Work order: All lines below containing "black" are to be listed.
···
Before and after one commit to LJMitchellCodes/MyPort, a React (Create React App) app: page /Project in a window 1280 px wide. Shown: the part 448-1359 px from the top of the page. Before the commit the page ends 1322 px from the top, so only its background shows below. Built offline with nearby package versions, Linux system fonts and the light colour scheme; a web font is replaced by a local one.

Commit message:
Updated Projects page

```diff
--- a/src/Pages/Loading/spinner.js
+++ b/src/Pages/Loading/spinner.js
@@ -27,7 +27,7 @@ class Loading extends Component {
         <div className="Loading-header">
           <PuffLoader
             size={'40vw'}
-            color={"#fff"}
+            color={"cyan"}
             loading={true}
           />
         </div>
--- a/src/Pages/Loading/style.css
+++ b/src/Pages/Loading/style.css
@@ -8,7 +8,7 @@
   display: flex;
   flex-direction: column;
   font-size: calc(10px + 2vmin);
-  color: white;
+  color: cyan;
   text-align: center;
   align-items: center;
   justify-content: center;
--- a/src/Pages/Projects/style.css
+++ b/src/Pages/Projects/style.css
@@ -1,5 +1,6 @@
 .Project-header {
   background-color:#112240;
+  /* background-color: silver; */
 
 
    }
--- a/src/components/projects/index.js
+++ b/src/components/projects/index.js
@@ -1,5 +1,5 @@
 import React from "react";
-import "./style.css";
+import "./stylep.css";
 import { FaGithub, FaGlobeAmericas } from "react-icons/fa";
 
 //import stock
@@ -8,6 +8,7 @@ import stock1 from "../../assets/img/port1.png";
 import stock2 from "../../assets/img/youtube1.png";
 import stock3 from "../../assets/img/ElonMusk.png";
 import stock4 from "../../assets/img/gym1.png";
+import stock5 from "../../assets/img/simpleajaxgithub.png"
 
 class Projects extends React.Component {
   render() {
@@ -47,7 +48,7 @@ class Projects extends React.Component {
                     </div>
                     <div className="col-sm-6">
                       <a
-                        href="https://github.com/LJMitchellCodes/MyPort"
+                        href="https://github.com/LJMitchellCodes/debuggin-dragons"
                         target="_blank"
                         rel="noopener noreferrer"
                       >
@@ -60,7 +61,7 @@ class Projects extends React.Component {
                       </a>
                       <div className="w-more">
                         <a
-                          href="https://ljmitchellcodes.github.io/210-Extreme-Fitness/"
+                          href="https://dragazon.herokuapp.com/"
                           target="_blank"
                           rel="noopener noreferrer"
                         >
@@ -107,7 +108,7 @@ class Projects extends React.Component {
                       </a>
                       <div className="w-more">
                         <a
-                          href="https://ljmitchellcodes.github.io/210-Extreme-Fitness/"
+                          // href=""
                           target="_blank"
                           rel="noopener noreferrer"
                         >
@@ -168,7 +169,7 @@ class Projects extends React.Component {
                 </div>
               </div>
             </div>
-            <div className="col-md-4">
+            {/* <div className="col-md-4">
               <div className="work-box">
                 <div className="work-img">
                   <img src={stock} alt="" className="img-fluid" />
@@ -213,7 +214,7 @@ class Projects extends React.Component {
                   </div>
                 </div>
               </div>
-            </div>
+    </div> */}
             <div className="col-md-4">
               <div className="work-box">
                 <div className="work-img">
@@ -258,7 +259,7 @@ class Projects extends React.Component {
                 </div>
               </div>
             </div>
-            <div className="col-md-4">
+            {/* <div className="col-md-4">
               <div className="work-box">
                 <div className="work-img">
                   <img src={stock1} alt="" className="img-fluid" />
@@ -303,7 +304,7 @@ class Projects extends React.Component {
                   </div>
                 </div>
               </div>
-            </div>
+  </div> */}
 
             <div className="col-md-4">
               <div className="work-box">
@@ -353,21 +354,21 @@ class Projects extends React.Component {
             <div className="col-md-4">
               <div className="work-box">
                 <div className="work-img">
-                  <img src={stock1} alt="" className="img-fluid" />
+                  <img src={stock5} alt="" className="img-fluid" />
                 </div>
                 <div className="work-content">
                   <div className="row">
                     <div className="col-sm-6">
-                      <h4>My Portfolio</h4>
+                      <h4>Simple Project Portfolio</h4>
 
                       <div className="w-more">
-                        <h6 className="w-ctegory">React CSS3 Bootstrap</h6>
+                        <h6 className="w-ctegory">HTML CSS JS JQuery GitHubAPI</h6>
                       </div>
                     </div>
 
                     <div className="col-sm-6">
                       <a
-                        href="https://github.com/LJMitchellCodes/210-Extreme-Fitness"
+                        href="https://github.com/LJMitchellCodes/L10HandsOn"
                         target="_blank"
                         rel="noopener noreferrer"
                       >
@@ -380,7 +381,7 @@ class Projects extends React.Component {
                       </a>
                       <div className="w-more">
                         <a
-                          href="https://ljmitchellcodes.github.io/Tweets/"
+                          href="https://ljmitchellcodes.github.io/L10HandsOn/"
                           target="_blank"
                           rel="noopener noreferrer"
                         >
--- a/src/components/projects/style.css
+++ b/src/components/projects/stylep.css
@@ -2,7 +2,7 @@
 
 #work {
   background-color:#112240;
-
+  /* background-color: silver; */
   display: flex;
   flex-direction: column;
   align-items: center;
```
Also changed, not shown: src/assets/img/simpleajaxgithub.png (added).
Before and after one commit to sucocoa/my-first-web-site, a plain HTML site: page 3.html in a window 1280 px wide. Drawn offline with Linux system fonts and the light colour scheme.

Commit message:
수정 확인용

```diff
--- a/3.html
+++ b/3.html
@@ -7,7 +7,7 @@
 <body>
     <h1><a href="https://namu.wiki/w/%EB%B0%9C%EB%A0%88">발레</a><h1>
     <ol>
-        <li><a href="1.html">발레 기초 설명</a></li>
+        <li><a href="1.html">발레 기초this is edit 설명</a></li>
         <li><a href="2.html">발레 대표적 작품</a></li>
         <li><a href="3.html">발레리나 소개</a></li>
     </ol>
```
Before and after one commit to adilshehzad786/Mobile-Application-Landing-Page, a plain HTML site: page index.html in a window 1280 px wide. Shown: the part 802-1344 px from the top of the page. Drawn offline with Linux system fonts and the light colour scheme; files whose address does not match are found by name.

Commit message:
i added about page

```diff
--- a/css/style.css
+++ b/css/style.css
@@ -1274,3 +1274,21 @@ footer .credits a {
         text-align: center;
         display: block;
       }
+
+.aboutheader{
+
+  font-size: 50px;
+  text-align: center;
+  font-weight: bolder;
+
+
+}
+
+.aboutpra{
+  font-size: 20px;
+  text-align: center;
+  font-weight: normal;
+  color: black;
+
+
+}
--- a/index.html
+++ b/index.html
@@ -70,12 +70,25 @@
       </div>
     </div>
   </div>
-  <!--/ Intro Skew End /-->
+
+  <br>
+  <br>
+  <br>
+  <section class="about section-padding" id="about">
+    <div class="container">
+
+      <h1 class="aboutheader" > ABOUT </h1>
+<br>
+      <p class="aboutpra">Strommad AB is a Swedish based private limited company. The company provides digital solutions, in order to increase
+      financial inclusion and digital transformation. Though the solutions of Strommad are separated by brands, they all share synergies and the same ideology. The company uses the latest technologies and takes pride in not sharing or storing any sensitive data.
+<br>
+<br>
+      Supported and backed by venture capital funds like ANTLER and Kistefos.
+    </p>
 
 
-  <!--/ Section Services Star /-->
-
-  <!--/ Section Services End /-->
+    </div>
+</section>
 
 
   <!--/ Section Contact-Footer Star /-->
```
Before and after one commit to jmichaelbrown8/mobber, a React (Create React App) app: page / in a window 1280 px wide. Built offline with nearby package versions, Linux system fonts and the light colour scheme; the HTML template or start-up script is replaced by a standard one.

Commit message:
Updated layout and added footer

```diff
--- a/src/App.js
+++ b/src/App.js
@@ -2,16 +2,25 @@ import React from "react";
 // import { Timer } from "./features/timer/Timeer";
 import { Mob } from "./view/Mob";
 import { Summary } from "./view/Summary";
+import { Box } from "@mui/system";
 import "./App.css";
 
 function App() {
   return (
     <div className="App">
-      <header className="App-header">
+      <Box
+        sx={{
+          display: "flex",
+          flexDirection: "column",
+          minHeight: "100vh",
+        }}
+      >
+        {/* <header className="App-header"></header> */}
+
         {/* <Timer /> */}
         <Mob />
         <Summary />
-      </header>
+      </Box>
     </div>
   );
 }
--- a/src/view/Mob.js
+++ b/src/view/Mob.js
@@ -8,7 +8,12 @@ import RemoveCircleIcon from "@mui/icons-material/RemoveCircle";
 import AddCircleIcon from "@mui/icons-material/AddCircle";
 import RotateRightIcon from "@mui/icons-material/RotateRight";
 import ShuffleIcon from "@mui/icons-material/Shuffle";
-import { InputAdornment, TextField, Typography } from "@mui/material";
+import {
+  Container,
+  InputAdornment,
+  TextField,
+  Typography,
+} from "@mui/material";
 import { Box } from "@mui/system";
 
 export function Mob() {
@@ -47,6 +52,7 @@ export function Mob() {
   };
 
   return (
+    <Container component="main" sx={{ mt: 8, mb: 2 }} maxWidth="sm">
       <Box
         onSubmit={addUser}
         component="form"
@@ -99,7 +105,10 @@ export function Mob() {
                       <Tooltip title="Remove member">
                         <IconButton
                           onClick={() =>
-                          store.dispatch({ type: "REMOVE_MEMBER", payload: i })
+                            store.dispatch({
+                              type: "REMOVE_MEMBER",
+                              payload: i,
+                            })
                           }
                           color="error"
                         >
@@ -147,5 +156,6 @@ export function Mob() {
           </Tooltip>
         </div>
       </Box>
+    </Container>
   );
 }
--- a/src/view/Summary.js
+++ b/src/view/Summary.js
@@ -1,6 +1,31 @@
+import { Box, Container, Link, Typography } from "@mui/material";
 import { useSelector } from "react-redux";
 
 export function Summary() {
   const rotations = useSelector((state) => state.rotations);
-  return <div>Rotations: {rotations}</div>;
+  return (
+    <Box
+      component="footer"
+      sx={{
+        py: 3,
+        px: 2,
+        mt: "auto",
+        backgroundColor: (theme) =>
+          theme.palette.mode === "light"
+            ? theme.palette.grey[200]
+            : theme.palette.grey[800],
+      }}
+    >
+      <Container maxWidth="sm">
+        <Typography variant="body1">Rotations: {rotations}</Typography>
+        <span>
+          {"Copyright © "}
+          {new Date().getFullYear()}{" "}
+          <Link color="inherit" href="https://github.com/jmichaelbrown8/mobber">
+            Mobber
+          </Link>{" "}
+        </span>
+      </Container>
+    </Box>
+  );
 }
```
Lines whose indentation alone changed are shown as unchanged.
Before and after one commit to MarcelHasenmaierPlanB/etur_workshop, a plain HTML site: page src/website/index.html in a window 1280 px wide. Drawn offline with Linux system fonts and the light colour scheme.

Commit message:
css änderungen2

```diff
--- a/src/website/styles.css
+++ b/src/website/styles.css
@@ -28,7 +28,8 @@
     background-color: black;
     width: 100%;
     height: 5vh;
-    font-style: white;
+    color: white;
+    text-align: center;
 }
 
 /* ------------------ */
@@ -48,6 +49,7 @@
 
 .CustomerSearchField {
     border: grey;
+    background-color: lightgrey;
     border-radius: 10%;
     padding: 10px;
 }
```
···
Answer to this problem:
+  color: black;
     background-color: black;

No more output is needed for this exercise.